Mexico has introduced a pilot scheme that will give domestic employees access to social security benefits and protections enjoyed by other employees.

Authors : Gil Zenteno Garcia and Santiago Villanueva Durán. Firm : Basham, Ringe y Correa SC.

The Mexican Social Security Institute (IMSS) is the authority in charge of providing employee health services, medical assistance, protection of subsistence and social services for individual and collective wellbeing, as well as granting pensions that are guaranteed by the Federal Government.

For employees to be entitled to these services, their employers are obliged to enroll them in the Mandatory Social Security Regime established in the Social Security Law (LSS), which covers the following insurance risks:

  • labour-related risks;
  • disability and life insurance;
  • illness and maternity;
  • retirement;
  • childcare and social services.

The costs generated by this Mandatory Regime are covered by the IMSS through social security charges that are funded by a combination of three contributions:

  • the employee contributes through a percentage that the employer withholds from his or her salary;
  • the employer pays a certain percentage proportionate to the base salary of the employee's contribution;
  • there is a Federal Government contribution.

For domestic employees, the Federal Labor Law (LFT) establishes the basis of labour relations between workers in this sector and their employers.

The LFT defines the concept of a domestic job as the provision of cleaning services, assistance and other tasks related to the home of an individual or a family, which can be carried out full time (over an eight-hour day). Workers who do these tasks can provide their services to a single employer or several employers.

As regards employers’ obligations, LFT does not provide for registration of their domestic employees to the IMSS Mandatory Regime.
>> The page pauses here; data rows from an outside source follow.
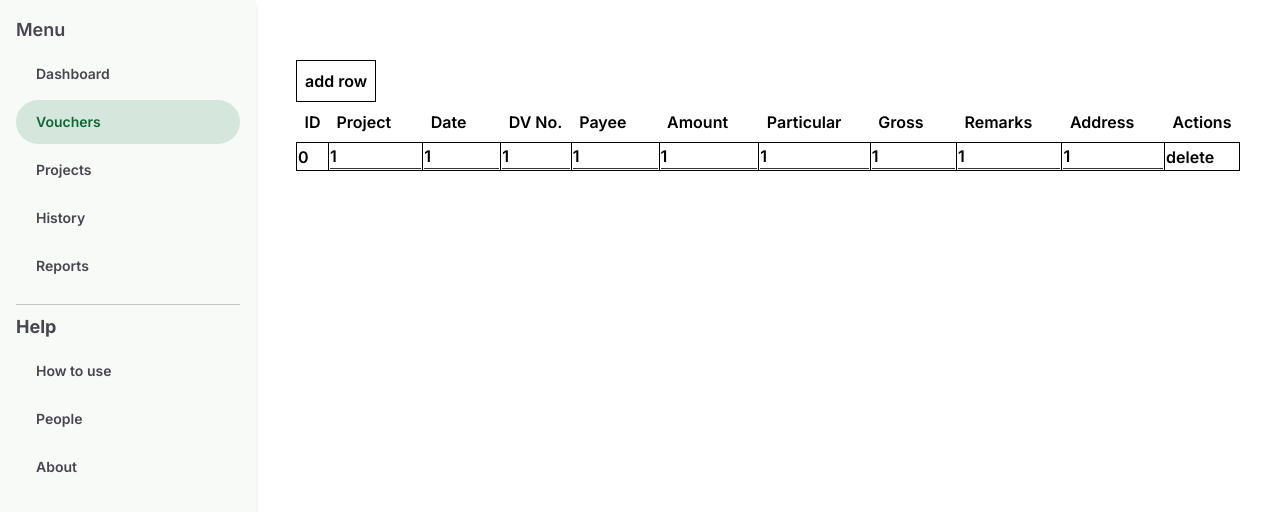
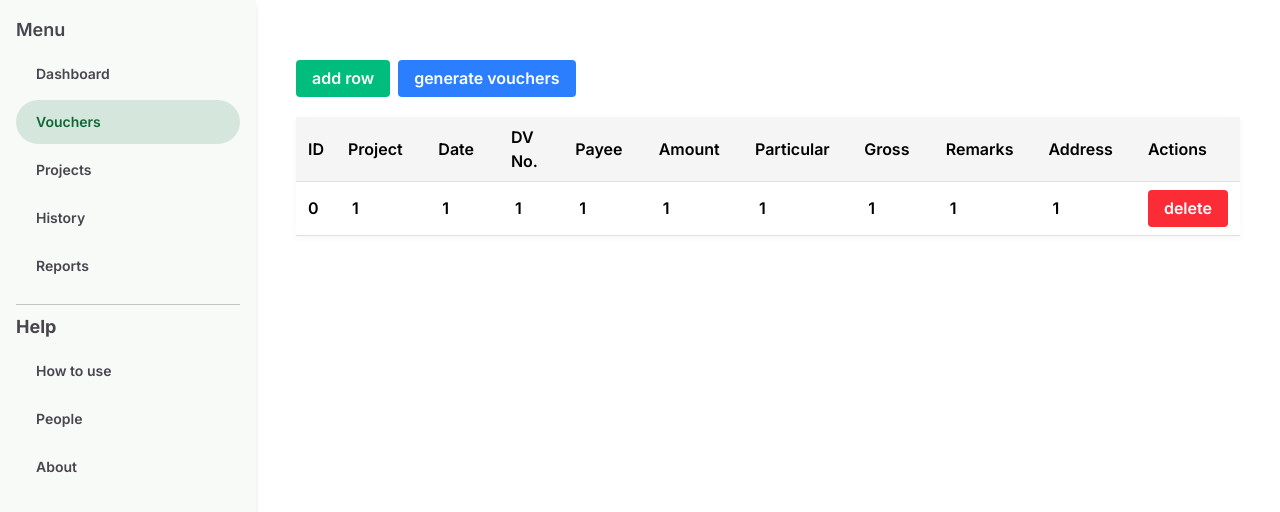
Before and after one commit to up-nismed-195/accounting-system, a SvelteKit app: page /vouchers in a window 1280 px wide. Shown: the top 512 px of the page. Built offline with nearby package versions, Linux system fonts and the light colour scheme.

Commit message:
make vouchers pretty

```diff
--- a/src/app.css
+++ b/src/app.css
@@ -8,3 +8,55 @@
   --color-tertiary: #EBF6EF;
   --color-display: #49454F;
 }
+
+/* Global styles */
+table {
+  width: 100%;
+  border-collapse: collapse;
+  background: #fff;
+  box-shadow: 0 2px 8px rgba(0,0,0,0.04);
+}
+
+thead tr {
+  background: #f5f5f5;
+}
+
+td {
+  padding: 0.5rem 0.75rem;
+  text-align: left;
+  border-bottom: 1px solid #e0e0e0;
+}
+
+
+
+tr:nth-child(even) {
+  background: #fafbfc;
+}
+
+tr:hover {
+  background: #f0f4fa;
+}
+
+.underline-input {
+  border: none;
+  border-bottom: 1px solid rgba(25, 118, 210, 0);
+  background: transparent;
+  outline: none;
+  width: 100%;
+  padding: 3px 4px;
+  font-size: 1rem;
+  transition: border-color 0.1s;
+}
+.underline-input:focus {
+  border-bottom: 2px solid rgba(25, 118, 210, 0.5);
+}
+
+button {
+  /* color: #fff; */
+  border: none;
+  border-radius: 4px;
+  padding: 0.4em 1em;
+  cursor: pointer;
+  font-size: 1rem;
+  transition: background 0.2s;
+}
--- a/src/routes/vouchers/+page.svelte
+++ b/src/routes/vouchers/+page.svelte
@@ -19,14 +19,20 @@
       }
 
       $table_data.rows = [...$table_data.rows, toAdd]
-      console.log($table_data.rows)
     }
 
-
+  function generateVouchers() {
+    console.log($table_data.rows)
+  }
 
 </script>
 
-<button onclick={addRow} class="border p-2">add row</button>
+<div class="flex mb-5 gap-2 text-white">
+  <button onclick={addRow} class="bg-emerald-500 hover:bg-emerald-600">add row</button>
+  <button onclick={generateVouchers} class="bg-blue-500 hover:bg-blue-600">generate vouchers</button>
+</div>
+
+
 
 <table>
 <thead>
--- a/src/routes/vouchers/Row.svelte
+++ b/src/routes/vouchers/Row.svelte
@@ -29,32 +29,20 @@
 <tr>
     <td>{i}</td>
     {#each keys as key}
-        <td>
+        <td class="">
             <input
                 type="text"
                 class="underline-input"
                 value={row[key]}
-                on:input={e => updateValue(key, e.target.value)}
+                oninput={e => updateValue(key, e.target.value)}
             />
         </td>
     {/each}
     <td>
-    <button on:click={deleteRow}>delete</button>
+        <button onclick={deleteRow} class="bg-red-500 hover:bg-red-600 text-white">delete</button>
     </td>
 </tr>
 
 <style>
-    tr, td {
-        border: 1px solid black;
-        padding: 1px;
-    }
 
-
-    .underline-input {
-        border: none;
-        border-bottom: 1px solid #333;
-        background: transparent;
-        outline: none;
-        width: 100%;
-    }
 </style>
```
It only states that employers must provide accommodation, food, pay their domestic worker’s salary and in the event of their employee’s illness, cover up to one month’s salary. In cases of chronic illness the employer must also pay for medical assistance for up to three months and, in the event of death, the employer will cover funeral expenses.

The LSS does not create any obligation on employers to register their domestic employees to the Mandatory Social Security Regime. Their rights are limited to the benefits established by the LFT, leaving them in a vulnerable state because they do not enjoy the benefits of social security protection.
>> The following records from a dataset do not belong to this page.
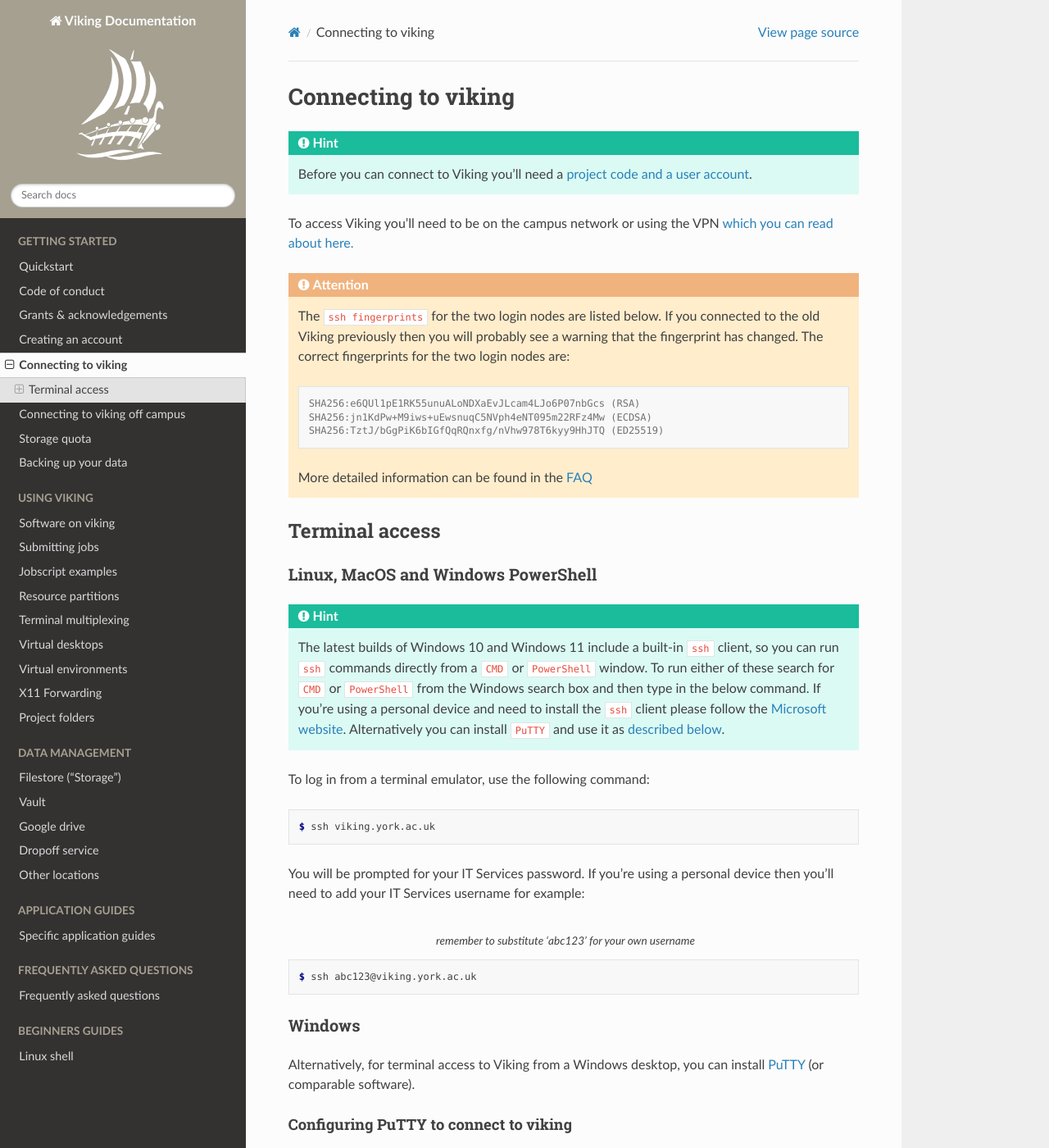
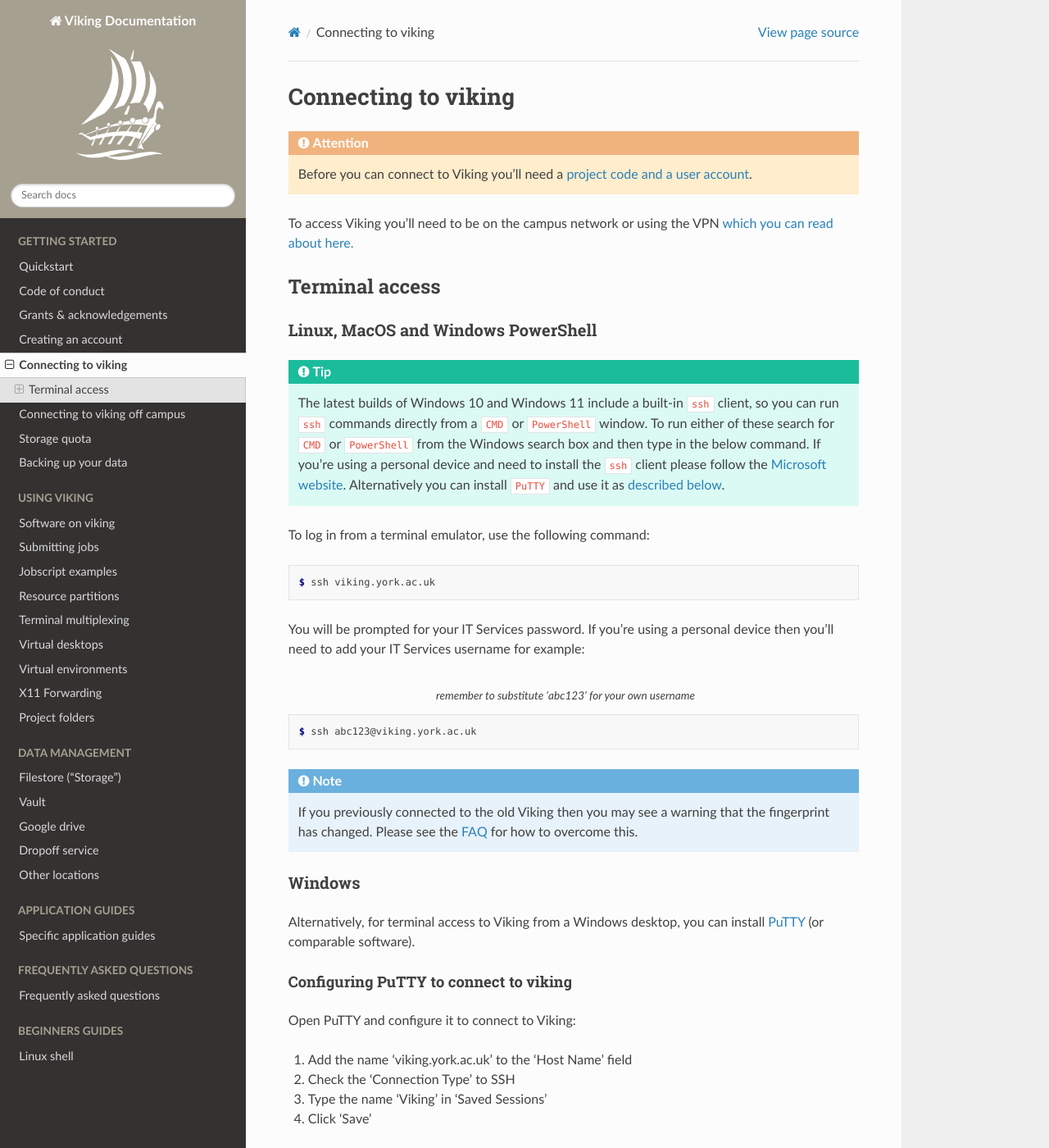
Before and after one commit to university-of-york/research-it-documentation, a Sphinx documentation site: the page built from docs/source/getting_started/connecting_to_viking.rst, in a window 1280 px wide and 1400 px high. Shown: the whole window at 82% size. Built offline with Sphinx 7.4.7 and the Read the Docs theme 2.0.0, drawn with Linux system fonts in a browser that asks for light colours.

Commit message:
tone down the notes/warnings re ssh fingerprints, virtual desktops, the project being under development

```diff
--- a/docs/source/getting_started/connecting_to_viking.rst
+++ b/docs/source/getting_started/connecting_to_viking.rst
@@ -1,23 +1,10 @@
 Connecting to viking
 ====================
 
-.. hint::
+.. attention::
     Before you can connect to Viking you'll need a :ref:`project code and a user account<creating-an-account>`.
 
 To access Viking you'll need to be on the campus network or using the VPN :doc:`which you can read about here. </getting_started/connecting_off_campus>`
-
-
-.. attention::
-
-    The ``ssh fingerprints`` for the two login nodes are listed below. If you connected to the old Viking previously then you will probably see a warning that the fingerprint has changed. The correct fingerprints for the two login nodes are:
-
-    .. code-block:: console
-
-        SHA256:e6QUl1pE1RK55unuALoNDXaEvJLcam4LJo6P07nbGcs (RSA)
-        SHA256:jn1KdPw+M9iws+uEwsnuqC5NVph4eNT095m22RFz4Mw (ECDSA)
-        SHA256:TztJ/bGgPiK6bIGfQqRQnxfg/nVhw978T6kyy9HhJTQ (ED25519)
-
-    More detailed information can be found in the :doc:`FAQ </faq/faq>`
 
 
 Terminal access
@@ -26,7 +13,7 @@ Terminal access
 Linux, MacOS and Windows PowerShell
 ^^^^^^^^^^^^^^^^^^^^^^^^^^^^^^^^^^^
 
-.. hint::
+.. tip::
 
     The latest builds of Windows 10 and Windows 11 include a built-in ``ssh`` client, so you can run ``ssh`` commands directly from a ``CMD`` or ``PowerShell`` window. To run either of these search for ``CMD`` or ``PowerShell`` from the Windows search box and then type in the below command. If you're using a personal device and need to install the ``ssh`` client please follow the `Microsoft website <https://learn.microsoft.com/en-us/windows-server/administration/openssh/openssh_install_firstuse?tabs=gui#install-openssh-for-windows>`_. Alternatively you can install ``PuTTY`` and use it as :ref:`described below <connecting-via-windows>`.
 
@@ -43,6 +30,10 @@ You will be prompted for your IT Services password. If you're using a personal d
 
     $ ssh abc123@viking.york.ac.uk
 
+
+.. note::
+
+    If you previously connected to the old Viking then you may see a warning that the fingerprint has changed. Please see the :doc:`FAQ </faq/faq>` for how to overcome this.
 
 .. _connecting-via-windows:
 
--- a/docs/source/using_viking/virtual_desktops.rst
+++ b/docs/source/using_viking/virtual_desktops.rst
@@ -1,10 +1,5 @@
 Virtual desktops
 ================
-
-.. warning::
-
-    This page is being updated and the process of starting and connecting to a virtual desktop on Viking is being worked on. Some of this page may be inaccurate or not work at times.
-
 
 You can create virtual desktop sessions to run graphical programs. There two main ways you can do this, on the login node and on a compute node.
 
```
Also changed, not shown: docs/source/getting_started/quickstart.rst (+5 -13 lines).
In Mexico, approximately 2,335,000 people work as domestic employees, of whom about 95% are women, mostly of indigenous origin.

The lack of recognition of labour rights, uncompetitive salaries and ethnic discrimination led the Supreme Court of Justice of the Nation to state:

‘(....) there is no constitutionally valid reason why the Federal Labor Law and the Social Security Law excludes domestic jobs from the mandatory social security system, which leads to unfair discrimination against these employees (...).’

For this reason, the Mexican Supreme Court of Justice recently issued a decision that ordered the IMSS to establish a ‘Pilot Program’ guaranteeing domestic employees access to social security benefits on equal terms with other employees.

With the implementation of this Program, people who work in domestic tasks can register with the IMSS and can appoint relatives as beneficiaries, who can also benefit from medical services, hospital care, pharmacists, obstetric care, disability insurance, disability pensions and life insurance, funds for retirement and social benefits such as funeral services and childcare.

This Pilot Program is not regulated in the SSL, so it is not currently mandatory for employers to register their domestic employees in it. However, in the medium term the results of the Pilot Program will be evaluated so the Federal Government can propose a reform to the law establishing an obligation on employers to register their domestic employees with the IMSS.

In order to have access to the Pilot Program, domestic employees must apply to the IMSS for their Social Security Number and registration, and must report their monthly salary, whether they work for one or more employers, and how many days they work for each one.

Once the employee is registered, the IMSS will calculate, where the domestic employee works for several employers, how much each employer must pay in social security charges and the IMSS will issue an invoice for this amount monthly to be paid into the appropriate banking institution within the first 20 days of each month. Subsequently, the employee must register at the relevant IMSS hospital or clinic for his or her address in order to be entitled to the services provided by that institution.

Unlike the Mandatory Social Security Regime, the Pilot Program does not establish if it is the employer alone who pays social security fees or whether it is split three ways as for other employers, nor does it stipulate the way in which the domestic employee’s salary is determined.

Equally, the Pilot Program does not impose an obligation on employers to register and to register their domestic employees with the IMSS, reporting their base salary to determine the level of social security charges payable. Nor does it impose penalties for non-compliance.

Nevertheless, by seeking to ensure that domestic employees are entitled to social security, we consider that this Program is an indication of good faith and goodwill in Mexican society. Although it lacks clarity, with the implementation of the Pilot Program, this group of employees, whose rights must be recognised and guaranteed in the SSL, will gain significant recognition. It is also an important step toward individual equality and fundamental rights.